:: Work to complete ::
Make your reply a word-for-word repeat of the records.

Version comparison data
┄┄┄┄┄┄┄┄┄┄
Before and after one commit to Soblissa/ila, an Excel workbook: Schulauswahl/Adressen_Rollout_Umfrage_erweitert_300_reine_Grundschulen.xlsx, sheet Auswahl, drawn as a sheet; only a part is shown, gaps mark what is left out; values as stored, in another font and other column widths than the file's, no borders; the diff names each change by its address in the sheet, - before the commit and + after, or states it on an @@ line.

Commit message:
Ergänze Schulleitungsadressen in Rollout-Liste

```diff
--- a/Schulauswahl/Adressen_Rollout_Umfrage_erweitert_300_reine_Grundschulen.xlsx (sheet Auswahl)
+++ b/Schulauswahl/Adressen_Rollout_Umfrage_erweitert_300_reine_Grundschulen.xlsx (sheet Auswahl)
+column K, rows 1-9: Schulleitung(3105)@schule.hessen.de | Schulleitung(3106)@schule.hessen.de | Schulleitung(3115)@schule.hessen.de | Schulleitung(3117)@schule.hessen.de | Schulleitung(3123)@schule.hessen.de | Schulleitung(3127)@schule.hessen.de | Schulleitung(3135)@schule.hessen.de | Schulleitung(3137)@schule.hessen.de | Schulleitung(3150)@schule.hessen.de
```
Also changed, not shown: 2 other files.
┄┄┄┄┄┄┄┄┄┄
:: Finished exercise ::
Before and after one commit to Soblissa/ila, an Excel workbook: Schulauswahl/Adressen_Rollout_Umfrage_erweitert_300_reine_Grundschulen.xlsx, sheet Auswahl, drawn as a sheet; only a part is shown, gaps mark what is left out; values as stored, in another font and other column widths than the file's, no borders; the diff names each change by its address in the sheet, - before the commit and + after, or states it on an @@ line.

Commit message:
Ergänze Schulleitungsadressen in Rollout-Liste

```diff
--- a/Schulauswahl/Adressen_Rollout_Umfrage_erweitert_300_reine_Grundschulen.xlsx (sheet Auswahl)
+++ b/Schulauswahl/Adressen_Rollout_Umfrage_erweitert_300_reine_Grundschulen.xlsx (sheet Auswahl)
+column K, rows 1-9: Schulleitung(3105)@schule.hessen.de | Schulleitung(3106)@schule.hessen.de | Schulleitung(3115)@schule.hessen.de | Schulleitung(3117)@schule.hessen.de | Schulleitung(3123)@schule.hessen.de | Schulleitung(3127)@schule.hessen.de | Schulleitung(3135)@schule.hessen.de | Schulleitung(3137)@schule.hessen.de | Schulleitung(3150)@schule.hessen.de
```
Also changed, not shown: 2 other files.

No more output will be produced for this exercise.